- Required action
Find the lines in the records below that contain "defaultWorkTypeKey", and report each of them.

========

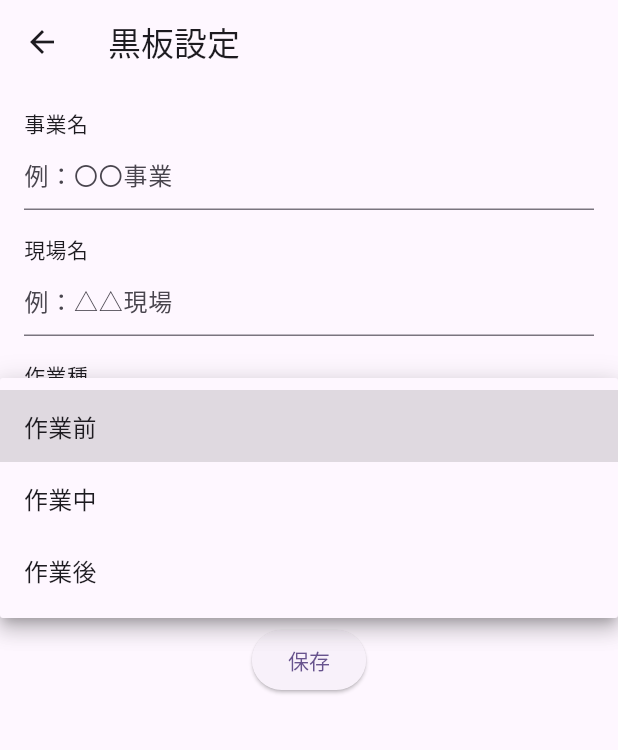
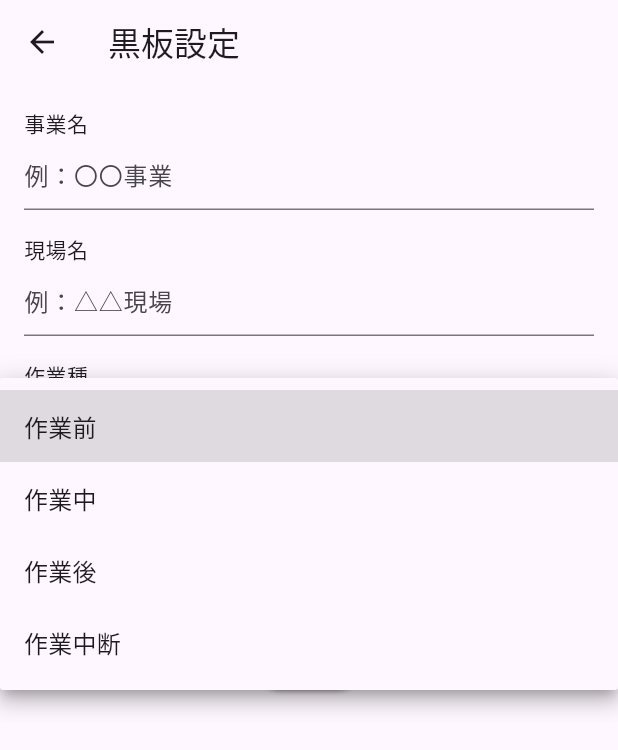
Before and after one commit to tm-qc/work_photo_app_sample, a Flutter app: the BlackboardSettingScreen screen opened directly, after a tap on "作業前", on a phone screen of 412 x 824 dp. Shown: the top 750 px of the screen. Run offline on Flutter 3.47's test engine with Material 3 defaults, Android fonts, the phone set to English and light mode, and no system bars; our stand-ins replace shared_preferences; accounts and stored records are empty.

Commit message:
モデル追加 lib/domain/models/blackboard_setting_model.dart
・screen画面→view_model→sevice→modelの流れで動くように修正
・これにあわせ型定義も各所修正
・セレクトをKeyでデータとして扱い、表示は日本語にした

残作業
とりあえず第一段階なので以下は検討

・一部改修の余地ありはTODOで残してる
・全体再確認
・✅ バリデーション追加
・✅ ユニットテスト導入

※関係性について

Screen(Widget)
MainのUI画面
基本的にViewModel経由で情報を取得する
ただし、Model の定数や固定メニューは直接参照OK

ViewModel
State定義し、Serviceを参照し情報を取得しScreenに渡す

Service
Modelからデータを参照し処理し、ViewModelに渡す

Model
このWidget（Screen）で使うデータを定義する
プルダウンメニューの内容も定義するのでScreenから直接参照される時もある

※Enumについて
完全数固定であればIDEで検知、修正漏れ、エラー防止になるので、書いた方が良いが、反面使い方、流れを把握するのが難しく、コードを読むのが難しくなる

Enumの定義のサンプルコード（ChatGPT）

// 作業種の種類を表すEnum
enum WorkTypeEnum { beforeWork, duringWork, afterWork }

// Enumを文字列として扱うための拡張機能
extension WorkTypeEnumExtension on WorkTypeEnum {
  String get name {
    switch (this) {
      case WorkTypeEnum.beforeWork:
        return '作業前';
      case WorkTypeEnum.duringWork:
        return '作業中';
      case WorkTypeEnum.afterWork:
        return '作業後';
    }
  }

  // StringからEnumを取得する
  static WorkTypeEnum fromString(String? name) {
    switch (name) {
      case '作業前':
        return WorkTypeEnum.beforeWork;
      case '作業中':
        return WorkTypeEnum.duringWork;
      case '作業後':
        return WorkTypeEnum.afterWork;
      default:
        return WorkTypeEnum.beforeWork; // デフォルト値
    }
  }

```diff
--- a/lib/data/services/blackboard_setting_service.dart
+++ b/lib/data/services/blackboard_setting_service.dart
@@ -1,16 +1,13 @@
 import 'package:shared_preferences/shared_preferences.dart';
+import '../../domain/models/blackboard_setting_model.dart';
 
 class BlackboardSettingService {
   // 保存時に使うローカルストレージのキー（キー名のミス防止のため、定数化）
+  // TODO；view_model、model、serviceで使うので、private(_)外し、modelに定義して同じものを使うようにする予定。混乱するし保守性低くなる
   static const String _projectKey = 'projectName';
   static const String _siteKey = 'siteName';
   static const String _forestKey = 'forestUnit';
-  static const String _workTypeKey = 'workType';
-
-  // 初期値：ドロップダウンのデフォルト値
-  // nullエラー対策の初期値
-  // TODO:null NG 初期値が必要なので一旦これで。全体の流れにそってハードコーディングは解消しないといけない
-  static const String defaultWorkType = '作業前';
+  static const String _workTypeKey = 'workTypeKey';
 
   // save関数の定義（非同期 async await）
   // Future<void>：非同期処理で、完了したことだけ返す（値は返さない）
@@ -25,7 +22,7 @@ class BlackboardSettingService {
     required String project,
     required String site,
     required String forest,
-    required String workType,
+    required int workTypeKey,
   }) async {
     // 非同期で端末保存データSharedPreferencesを取得
     final prefs = await SharedPreferences.getInstance();
@@ -33,7 +30,7 @@ class BlackboardSettingService {
     await prefs.setString(_projectKey, project);
     await prefs.setString(_siteKey, site);
     await prefs.setString(_forestKey, forest);
-    await prefs.setString(_workTypeKey, workType);
+    await prefs.setInt(_workTypeKey, workTypeKey);
   }
 
   // 読み込み処理（保存された設定をすべてMapで返す）
@@ -43,9 +40,16 @@ class BlackboardSettingService {
   // <String, String>	Mapのキーと値の型（文字列と文字列）
   // load	関数名（メソッド名）
   // async	非同期処理（awaitが使える）
-  Future<Map<String, String>> load() async {
+
+  // 型について
+  // - keyだけint、他はstring
+  // - 複数型定義はない
+  // こういう状態なのでモデルに合わせてdynamicに変更
+  // ここの型が違うとサービスを使ってるview_modelでエラーになる
+  Future<Map<String, dynamic>> load() async {
     // SharedPreferences を保存されたデータを読む
     final prefs = await SharedPreferences.getInstance();
+
     // 各項目を読み込んでMap形式で返す（nullなら空文字 or 作業前）
     // Mapとは
     // いわゆる連想配列。Key:valueで順番の保証はなし
@@ -56,7 +60,7 @@ class BlackboardSettingService {
       _projectKey: prefs.getString(_projectKey) ?? '',
       _siteKey: prefs.getString(_siteKey) ?? '',
       _forestKey: prefs.getString(_forestKey) ?? '',
-      _workTypeKey: prefs.getString(_workTypeKey) ?? defaultWorkType,
+      _workTypeKey: prefs.getInt(_workTypeKey) ?? BlackboardSettingModel.defaultWorkTypeKey,
     };
   }
 }
--- /dev/null
+++ b/lib/domain/models/blackboard_setting_model.dart
@@ -0,0 +1,124 @@
+// 黒板設定用モデルクラス（immutable推奨）
+//
+// モデル定義のポイント
+//
+// immutable(不変)にする
+// - final：一度だけ代入できる（再代入不可）実行時に決まる
+// - const：コンパイル時に確定する「完全に不変な定数」	コンパイル時に値が確定してないとダメ
+//
+class BlackboardSettingModel {
+  // 事業名（テキスト入力）
+  final String project;
+
+  // 現場名（テキスト入力）
+  final String site;
+
+  // 作業種（作業前、作業中、作業後）（ドロップダウン選択）
+  final int workTypeKey;
+
+  // 林小班（テキスト入力）
+  final String forestSubdivision;
+
+  // コンストラクター（すべての値を必須にする）
+  // required：インスタンス作成時に引数にこの4つの値が揃わないとインスタンスが作れなくなる
+  // もし一つでも値をセットし忘れるとエラーになる（バリデーションとは違うが近い動作）
+  const BlackboardSettingModel({
+    required this.project,
+    required this.site,
+    required this.workTypeKey,
+    required this.forestSubdivision,
+  });
+
+  // ここのJSON←→MAPの変換はshared_preferencesへの保存、参照の理解で紛らわしいが、
+  // これがあることで実行箇所で一個ずつ書かなくてよくなり、今後の改修漏れを防ぎやすくなるので推奨されてるらしい
+  // そもそも文字列でしか保存できないのもあるので、まとめる場合こうなる
+  //
+  // 例）サービスの保存処理（Future<void> save()）実行箇所で以下のように変わる
+  //
+  // （変更前）
+  // final prefs = await SharedPreferences.getInstance();
+  // await prefs.setString(_projectKey, project);
+  // await prefs.setString(_siteKey, site);
+  // await prefs.setString(_forestKey, forest);
+  // await prefs.setString(_workTypeKey, workType);
+  //
+  // ↓
+  //
+  // （変更後）
+  // final prefs = await SharedPreferences.getInstance();
+  // await prefs.setString('blackboard_setting', jsonEncode(setting.toMap()));
+  //
+  // なお、Freezedパッケージを使うと「不変モデル＋toMap/fromMap/コピー機能」など全部自動化出来るらしいが、
+  // 後で余裕あればする
+  //
+  // shared_preferencesで保存するためにMap形式に変換する
+  // ※サービス側で使うときはこのMapがjsonEncode(setting.toMap())みたいな感じでJSON文字列化してまとめて入れる
+
+  // メソッドの定義
+  // Map<String, dynamic>：戻り値の型：Map（即座に返す）
+  // toMap：メソッド名
+  //
+  // dynamic
+  // どんな型でもOK（あとからでも変えられる）
+  // int や String や bool などいろんな型が来るかもしれないから dynamic にしておく」という意味
+  // 変数の型をコンパイル時にチェックしないことを明示的に示すキーワード
+  // 型チェックは実行時まで遅延されます。
+  // そのため、コンパイル時にはエラーにならないコードでも、実行時に型に関連するエラーが発生する可能性があるので、多用はNG
+  // TODO：toMap、fromMapつかってないけど、保存のとこかきかえないといけない？個人的にtoMap、fromMapなくてもいいような気がする。複雑化するだけ？
+  // TODO:Serviceのload()、Save()書き直した方が良い？
+  Map<String, dynamic> toMap() {
+    return {
+      'project': project,
+      'site': site,
+      'workTypeKey': workTypeKey,
+      'forestSubdivision': forestSubdivision,
+    };
+  }
+
+  // shared_preferencesから取り出したJson文字列をMapに戻して返す
+  // ※toMap()でJSON文字列化してるので、MAPに戻す処理
+  //
+  // メソッドの定義
+  // factory：自作の特別なコンストラクタを示すキーワード（今回はMapからインスタンスを作るためのfactoryコンストラクタを自作）
+  // BlackboardSettingModel：戻り型
+  // .fromMap(...)：名前付きコンストラクタ名
+  // Map<String, dynamic>：戻り値の型：Map（即座に返す）
+  //
+  // 名前付きコンストラクタ名について
+  // .fromMap(...)：名前付きコンストラクタ名を作るメリットはわかりません。
+  // 実行時の書き方も変わらないし。
+  // factoryは自作の特別なコンストラクタを示すキーワードなのでこの書き方が推奨と覚えるのが速いかも
+
+  // ChatGPT曰く以下がメリットらしいです
+  //
+  // BlackboardSettingModel.fromMap(...) と書いた瞬間に、
+  // 「お、これはモデルを作ってるな」って 読み手にもプログラムにもはっきり伝わる。
+  //
+  // ちなみに名前付きコンストラクタ名じゃなくてもできるらしいです
+  //
+  // - staticバージョン：static BlackboardSettingModel fromMap(...)
+  // - 名前付きコンストラクタバージョン：factory BlackboardSettingModel.fromMap(...)
+  factory BlackboardSettingModel.fromMap(Map<String, dynamic> map) {
+    return BlackboardSettingModel(
+      project: map['project'] ?? '',
+      site: map['site'] ?? '',
+      workTypeKey: map['workTypeKey'],
+      forestSubdivision: map['forestSubdivision'] ?? '',
+    );
+  }
+
+  // Mapの型定義について
+  //
+  // なぜint小文字でString大文字？
+  // - int、double、bool：プリミティブ型（int型）	小文字	Dart言語がビルトインで持ってる基本型
+  // - String、List<T>、Map<K,V>、Set<T>：クラス型（文字列クラス）	大文字	String は class String {} で定義されている
+  //
+  // 型定義書くときに、IDEでもプリミティブ型かクラス型判別つかないので厄介・・エラー出るので察して書き直して・・
+  static const int defaultWorkTypeKey = 0; // 初期値
+  static const Map<int,String> workTypeOptions = {
+    defaultWorkTypeKey : '作業前',
+    1 : '作業中',
+    2 : '作業後',
+    3 : '作業中断', // 追加される可能性あり
+  };
+}
--- a/lib/ui/blackboard_setting/view_model/blackboard_setting_view_model.dart
+++ b/lib/ui/blackboard_setting/view_model/blackboard_setting_view_model.dart
@@ -1,5 +1,6 @@
 import 'package:flutter/material.dart';
 import '../../../data/services/blackboard_setting_service.dart';
+import '../../../domain/models/blackboard_setting_model.dart';
 
 class BlackboardSettingViewModel extends ChangeNotifier {
 
@@ -21,10 +22,12 @@ class BlackboardSettingViewModel extends ChangeNotifier {
   // 初期値いれないとnullエラーになる
   //
   // 書き分け補足
-  // 変数定義をサービスに書くのは趣旨からずれるのでNG。セレクトのvalueの定義なのでViewModelに書くのセオリー
+  // 変数定義をサービスに書くのは趣旨からずれるのでNG
+  // セレクトのvalueの定義なのでViewModelに書くのセオリー
+  //
   // defaultWorkTypeはデータ取得時の初期値として、サービスで初期値のnull対応するのでサービスに書く
   // （判断理由がわかりにくいけど、そういうものらしい）
-  String selectedWorkType = BlackboardSettingService.defaultWorkType;
+  int selectedWorkTypeKey = BlackboardSettingModel.defaultWorkTypeKey;
 
   // 保存されたデータを読み込む（SharedPreferences）
   Future<void> loadData() async {
@@ -36,7 +39,7 @@ class BlackboardSettingViewModel extends ChangeNotifier {
     projectController.text = data['projectName']!;
     siteController.text = data['siteName']!;
     forestController.text = data['forestUnit']!;
-    selectedWorkType = data['workType']!;
+    selectedWorkTypeKey = data['workTypeKey']!;
     notifyListeners(); // UIに変更通知し表示
   }
 
@@ -56,7 +59,7 @@ class BlackboardSettingViewModel extends ChangeNotifier {
         project: projectController.text,
         site: siteController.text,
         forest: forestController.text,
-        workType: selectedWorkType,
+        workTypeKey: selectedWorkTypeKey,
       );
       return true;
     } catch (e) {
@@ -67,9 +70,9 @@ class BlackboardSettingViewModel extends ChangeNotifier {
   }
 
   // ドロップダウンの値を変更する
-  void updateWorkType(String? value) {
-    if (value != null) {
-      selectedWorkType = value;
+  void updateWorkType(int? key) {
+    if (key != null) {
+      selectedWorkTypeKey = key;
       notifyListeners(); // UIに通知
     }
   }
--- a/lib/ui/blackboard_setting/widgets/blackboard_setting_screen.dart
+++ b/lib/ui/blackboard_setting/widgets/blackboard_setting_screen.dart
@@ -1,5 +1,6 @@
 import 'package:flutter/material.dart';
 import 'package:provider/provider.dart';
+import '../../../domain/models/blackboard_setting_model.dart';
 import '../view_model/blackboard_setting_view_model.dart';
 
 class BlackboardSettingScreen extends StatelessWidget {
@@ -62,16 +63,18 @@ class BlackboardSettingScreen extends StatelessWidget {
                   SizedBox(height: 16),
 
                   Text('作業種'),
-                  DropdownButtonFormField<String>(
+                  DropdownButtonFormField<int>(
                     // 今選択されている値（＝選択状態を保持する変数）を指定
                     // テキストボックスとcontrollerの紐づけの書き方が大分違うので戸惑うが、ドロップダウンはコントローラーがないのでこれで覚えるしかない
-                    value: vm.selectedWorkType,
-                    items: ['作業前', '作業中', '作業後']
-                        .map((label) => DropdownMenuItem(
-                      value: label,
-                      child: Text(label),
-                    ))
-                        .toList(),
+                    value: vm.selectedWorkTypeKey,
+                    // entries.map：キー（int）と値（String）両方
+                    // values.map：value（値）だけ
+                    items: BlackboardSettingModel.workTypeOptions.entries.map((entry) {
+                      return DropdownMenuItem<int>(
+                        value: entry.key,
+                        child: Text(entry.value),
+                      );
+                    }).toList(),
                     onChanged: vm.updateWorkType,
                     decoration: InputDecoration(hintText: '選択してください'),
                   ),
```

========

- Output for this exercise
+      _workTypeKey: prefs.getInt(_workTypeKey) ?? BlackboardSettingModel.defaultWorkTypeKey,
+  static const int defaultWorkTypeKey = 0; // 初期値
+    defaultWorkTypeKey : '作業前',
+  int selectedWorkTypeKey = BlackboardSettingModel.defaultWorkTypeKey;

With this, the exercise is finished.